Women football comes of age

Women football has come of age; women to women and men to men. Which man will ever stand the inner part of a woman?  When a woman says, she cannot make it for a 100-metre race because of her menses. A man will just have to understand. At the crest, there will be a man to maintain focus, to ensure as a figurehead all is working.

Naggi explains: “We have a group of coaching instructors through qualifications and track records. Look at teams such as Brazil, Japan, Hungary. Disfiguring a four-year plan and changing coaches overnight is just not the done thing.”

Politicians killing football

The politicians think they are doing a good job, but they are simply killing football. Every change must be gradual and there must be a grey phase  – induction and handing over. A team like Congo United has had almost four new coaches.

At the moment, Tanzania/Uganda has very sound youth programmes. Rwanda, the cry baby of yesterday has seven pitches done by FIFA, free of charge as Kenya continues playing politics.


“The Goal Project” is funding programmes for 3rd world to help them come up with their world counterparts. In 1974, Zaire represented Africa in the World Cup. They were beaten 10-0. Meridian partner Kenya-Holland wanted to invest in national football. But we lost Holland to Mathare United in 2000. We lost a partner. The conequence?  Lack of funding and exposure to rehabilitate the youth in the area.

Poor Pitch

FIFA has realised the number one challenge in Africa, is poor pitch conditions. It is high time the Government offered the piece of land which it could co-own with the local Federation and FIFA.

Phase One, would be to develop a hostel (kitchen, dining room, lecture hall/sleeping quarters) fully equipped. Phase Two would be funding of the block; they give the Association money to build. In Phase Three, the funds would be invested in artificial pitches, at least two; a training pitch and the Main Stadium.

No reason

There is no reason why Harambee Stars stay in Hotels. We as Kenya never got to the third phase because of Non-co-operation of Government. The Government has consistently disregarded FIFA and failed to recognise it as the Supreme football body.

Phase Four is the development of  a National Stadium such as the City Stadium. FIFA came in, gave funds, developed pitch to elevate the pitch standard. “The Stadium is always full during matches. The City Council should have elevated the status to build a perimeter wall across the entire site.  The inner stadium wall should have been raised to about 15 feet and offices and stalls erected. It would have generated a lot of income. The hawkers should have moved into the car park and paid rent. People could use buses to town,” says Naggi.

Government wants to eat

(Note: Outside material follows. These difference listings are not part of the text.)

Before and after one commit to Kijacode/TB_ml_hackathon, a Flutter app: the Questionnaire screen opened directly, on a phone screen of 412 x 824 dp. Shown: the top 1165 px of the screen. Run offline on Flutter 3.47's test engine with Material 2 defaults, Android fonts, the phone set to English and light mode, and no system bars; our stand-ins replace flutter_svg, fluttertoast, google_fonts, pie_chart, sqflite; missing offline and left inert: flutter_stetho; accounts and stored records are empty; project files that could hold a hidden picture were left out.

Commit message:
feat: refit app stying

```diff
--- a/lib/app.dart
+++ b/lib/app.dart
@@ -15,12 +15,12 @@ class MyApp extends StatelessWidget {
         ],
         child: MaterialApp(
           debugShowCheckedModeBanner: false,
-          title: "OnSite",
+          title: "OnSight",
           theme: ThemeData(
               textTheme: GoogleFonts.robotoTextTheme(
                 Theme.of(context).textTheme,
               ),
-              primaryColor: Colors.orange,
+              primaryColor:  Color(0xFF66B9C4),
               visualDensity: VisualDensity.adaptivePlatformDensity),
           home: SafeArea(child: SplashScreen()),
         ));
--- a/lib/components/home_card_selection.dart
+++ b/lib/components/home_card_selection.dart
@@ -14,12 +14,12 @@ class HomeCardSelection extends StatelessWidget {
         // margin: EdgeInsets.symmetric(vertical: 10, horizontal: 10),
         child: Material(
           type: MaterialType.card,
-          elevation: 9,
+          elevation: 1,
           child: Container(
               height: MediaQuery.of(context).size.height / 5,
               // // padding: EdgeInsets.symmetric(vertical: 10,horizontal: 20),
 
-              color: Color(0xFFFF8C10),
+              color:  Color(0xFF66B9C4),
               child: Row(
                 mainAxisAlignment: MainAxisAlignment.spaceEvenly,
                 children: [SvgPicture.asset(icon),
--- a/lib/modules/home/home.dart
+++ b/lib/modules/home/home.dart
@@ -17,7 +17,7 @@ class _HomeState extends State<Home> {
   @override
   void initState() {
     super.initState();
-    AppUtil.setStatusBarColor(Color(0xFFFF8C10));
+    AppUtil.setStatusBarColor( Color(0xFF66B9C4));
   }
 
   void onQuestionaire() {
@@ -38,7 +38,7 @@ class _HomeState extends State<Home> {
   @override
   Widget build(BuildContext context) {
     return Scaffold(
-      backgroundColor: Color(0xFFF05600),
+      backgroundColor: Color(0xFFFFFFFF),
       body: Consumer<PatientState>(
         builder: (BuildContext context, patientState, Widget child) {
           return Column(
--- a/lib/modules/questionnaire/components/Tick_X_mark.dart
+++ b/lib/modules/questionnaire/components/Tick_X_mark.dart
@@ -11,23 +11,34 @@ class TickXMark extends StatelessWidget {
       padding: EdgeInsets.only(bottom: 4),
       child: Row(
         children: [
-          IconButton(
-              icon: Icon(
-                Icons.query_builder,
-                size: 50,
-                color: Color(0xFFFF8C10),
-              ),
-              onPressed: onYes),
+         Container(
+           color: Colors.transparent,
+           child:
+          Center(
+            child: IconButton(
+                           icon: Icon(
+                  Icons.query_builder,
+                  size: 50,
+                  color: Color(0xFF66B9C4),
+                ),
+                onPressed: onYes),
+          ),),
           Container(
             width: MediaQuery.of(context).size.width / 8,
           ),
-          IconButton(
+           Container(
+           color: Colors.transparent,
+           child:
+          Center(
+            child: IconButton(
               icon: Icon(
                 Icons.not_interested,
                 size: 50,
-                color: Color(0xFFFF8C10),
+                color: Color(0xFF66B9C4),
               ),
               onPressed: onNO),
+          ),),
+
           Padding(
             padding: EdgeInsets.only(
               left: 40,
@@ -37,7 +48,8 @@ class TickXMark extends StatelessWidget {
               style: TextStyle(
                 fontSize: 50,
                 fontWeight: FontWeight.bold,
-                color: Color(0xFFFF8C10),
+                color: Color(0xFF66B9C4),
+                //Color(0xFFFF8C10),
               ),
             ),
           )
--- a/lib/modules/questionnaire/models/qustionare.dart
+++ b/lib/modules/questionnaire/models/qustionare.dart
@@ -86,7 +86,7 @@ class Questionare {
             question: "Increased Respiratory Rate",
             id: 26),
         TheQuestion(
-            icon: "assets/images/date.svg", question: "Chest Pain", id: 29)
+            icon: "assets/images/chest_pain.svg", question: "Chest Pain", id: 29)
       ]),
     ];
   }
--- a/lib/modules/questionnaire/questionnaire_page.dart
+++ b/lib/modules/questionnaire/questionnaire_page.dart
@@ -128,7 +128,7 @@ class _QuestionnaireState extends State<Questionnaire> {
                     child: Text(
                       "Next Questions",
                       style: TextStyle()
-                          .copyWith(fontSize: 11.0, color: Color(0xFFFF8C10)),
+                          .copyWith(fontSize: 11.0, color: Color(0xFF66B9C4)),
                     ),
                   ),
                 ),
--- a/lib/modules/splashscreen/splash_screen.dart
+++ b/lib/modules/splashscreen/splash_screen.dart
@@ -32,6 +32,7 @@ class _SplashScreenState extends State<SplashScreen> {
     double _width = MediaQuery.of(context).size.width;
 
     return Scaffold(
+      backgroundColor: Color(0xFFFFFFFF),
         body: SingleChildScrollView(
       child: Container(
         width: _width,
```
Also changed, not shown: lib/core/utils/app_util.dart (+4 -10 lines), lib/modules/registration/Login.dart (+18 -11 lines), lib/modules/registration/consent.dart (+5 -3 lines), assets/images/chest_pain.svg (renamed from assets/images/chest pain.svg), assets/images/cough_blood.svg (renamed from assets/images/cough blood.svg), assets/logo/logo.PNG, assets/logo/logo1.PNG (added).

But it seems like the Government only wants to eat; they do not want to develop. That is why this country is where it is.

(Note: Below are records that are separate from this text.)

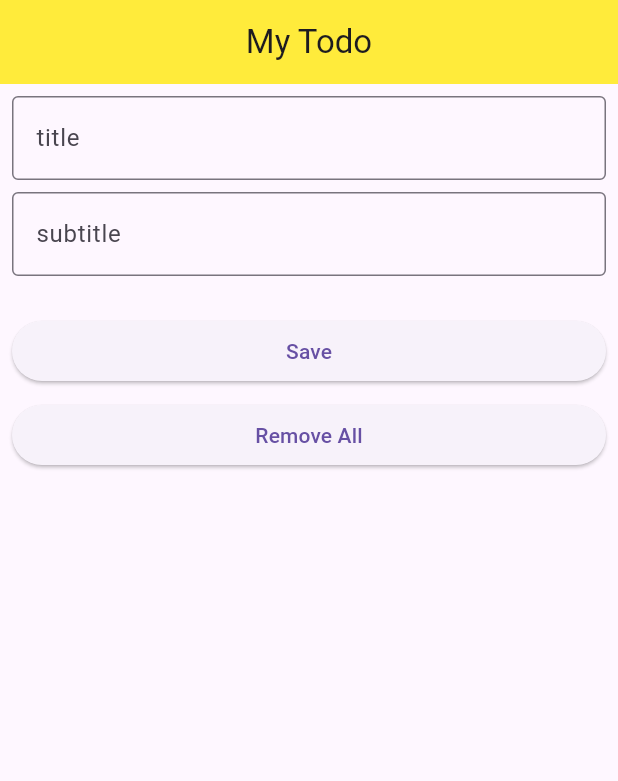
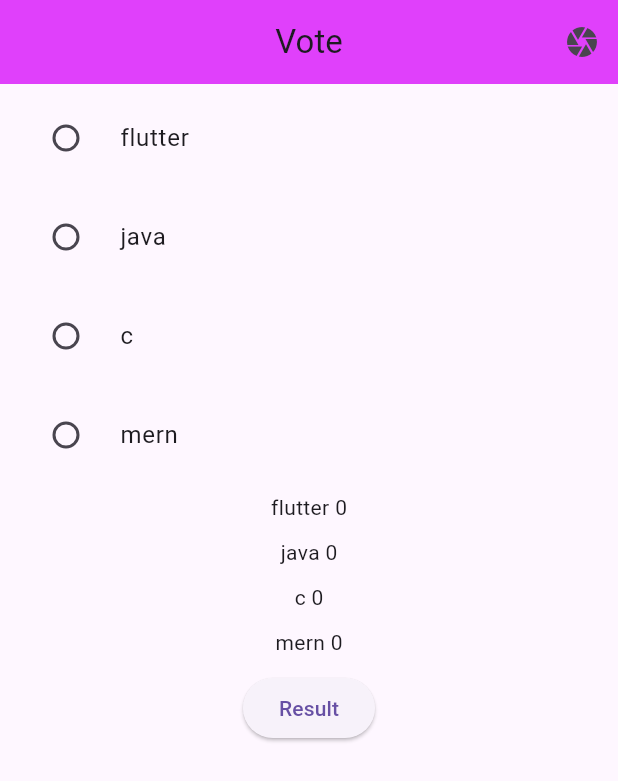
Before and after one commit to HasanJuned/practise_projectss, a Flutter app: the screen it shows after launch, on a phone screen of 412 x 824 dp. Shown: the top 781 px of the screen. Run offline on Flutter 3.47's test engine with Material 3 defaults, Android fonts, the light colour scheme and no system bars; our stand-ins replace shared_preferences.

Commit message:
simple polling app

```diff
--- a/lib/presentation/ui/screens/home_screen.dart
+++ b/lib/presentation/ui/screens/home_screen.dart
@@ -1,5 +1,4 @@
 import 'package:flutter/material.dart';
-import 'package:practise_project_ostadd/data/local_cache/information_controller.dart';
 
 class HomeScreen extends StatefulWidget {
   const HomeScreen({super.key});
@@ -9,124 +8,73 @@ class HomeScreen extends StatefulWidget {
 }
 
 class _HomeScreenState extends State<HomeScreen> {
-  final TextEditingController _titleController = TextEditingController();
-  final TextEditingController _subtitleController = TextEditingController();
+  String? selectedOptions;
 
-  late InformationController informationController;
-  List<Map<String, String>> list = [];
+  Map<String, dynamic> options = {'flutter': 0, 'java': 0, 'c': 0, 'mern': 0};
 
-  @override
-  void initState() {
-    super.initState();
-    informationController = InformationController();
-    _loadData();
-  }
-
-  Future<void> _loadData() async {
-    await informationController.getData();
+  void calculateVote() {
+    options[selectedOptions!]++;
     setState(() {});
-    list = informationController.list;
   }
 
   @override
   Widget build(BuildContext context) {
     return Scaffold(
       appBar: AppBar(
-        title: const Text('My Todo'),
-        backgroundColor: Colors.yellow,
+        title: Text('Vote'),
+        backgroundColor: Colors.purpleAccent,
         centerTitle: true,
+        actions: [IconButton(onPressed: () {}, icon: Icon(Icons.camera))],
       ),
+
       body: Padding(
         padding: const EdgeInsets.all(8.0),
         child: Column(
-          spacing: 8,
+          spacing: 10,
           children: [
-            TextFormField(
-              controller: _titleController,
-              decoration: const InputDecoration(
-                hintText: "title",
-                border: OutlineInputBorder(),
-              ),
-            ),
-            TextFormField(
-              controller: _subtitleController,
-              decoration: const InputDecoration(
-                hintText: "subtitle",
-                border: OutlineInputBorder(),
-              ),
-              keyboardType: TextInputType.number,
-            ),
-            const SizedBox(height: 10),
-            SizedBox(
-              width: double.infinity,
-              child: ElevatedButton(
-                onPressed: addData,
-                child: const Text('Save'),
-              ),
-            ),
-            SizedBox(
-              width: double.infinity,
-              child: ElevatedButton(
-                onPressed: () {
-                  removeAllData();
+            ...options.keys.map((index) {
+              return RadioListTile(
+                title: Text(index),
+                value: index,
+
+                /// java
+                groupValue: selectedOptions,
+                onChanged: (x) {
+                  selectedOptions = x;
+                  calculateVote();
+                  setState(() {});
                 },
-                child: const Text('Remove All'),
-              ),
-            ),
-            const SizedBox(height: 20),
-            Expanded(
-              child: ListView.builder(
-                itemCount: list.length,
-                itemBuilder: (context, index) {
-                  return ListTile(
-                    title: Text(list[index]["title"] ?? ""),
-                    subtitle: Text(list[index]["subtitle"] ?? ""),
-                    trailing: IconButton(
-                      onPressed: () {
-                        removeSingleData(index);
-                      },
-                      icon: Icon(Icons.delete),
-                    ),
-                  );
-                },
-              ),
+              );
+            }),
+            ...options.entries.map((x) {
+              return Text('${x.key} ${x.value}');
+            }),
+
+            ElevatedButton(
+              onPressed: () {
+                int max = 0;
+
+                String? winner = 'no one';
+
+                options.forEach((key, value) {
+                  if (value > max) {
+                    max = value;
+                    winner = key;
+                  }
+                });
+                ScaffoldMessenger.of(context).showSnackBar(
+                  SnackBar(
+                    backgroundColor: Colors.green,
+                    content: Text('Winner: $winner'),
+                    duration: Duration(seconds: 1),
+                  ),
+                );
+              },
+              child: Text('Result'),
             ),
           ],
         ),
       ),
     );
   }
-
-  Future<void> addData() async {
-    if (_titleController.text.isEmpty || _subtitleController.text.isEmpty) {
-      return;
-    }
-
-    Map<String, String> entry = {
-      "title": _titleController.text,
-      "subtitle": _subtitleController.text,
-    };
-
-    list.add(entry);
-
-    await informationController.setData(list);
-    setState(() {});
-
-    _titleController.clear();
-    _subtitleController.clear();
-  }
-
-  void removeSingleData(int index) async {
-    list.removeAt(index);
-    setState(() {});
-    await informationController.setData(list);
-  }
-
-  void removeAllData() async {
-    await informationController.removeAllData();
-    _loadData();
-
-    /// recall the load data
-    setState(() {});
-  }
 }
```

Part 3: Who is this Patrick Naggi and what secret things has he done when he was a footballer? To be continued. Look out for the Sports Features page.

Copyright Omwa Ombara 2012.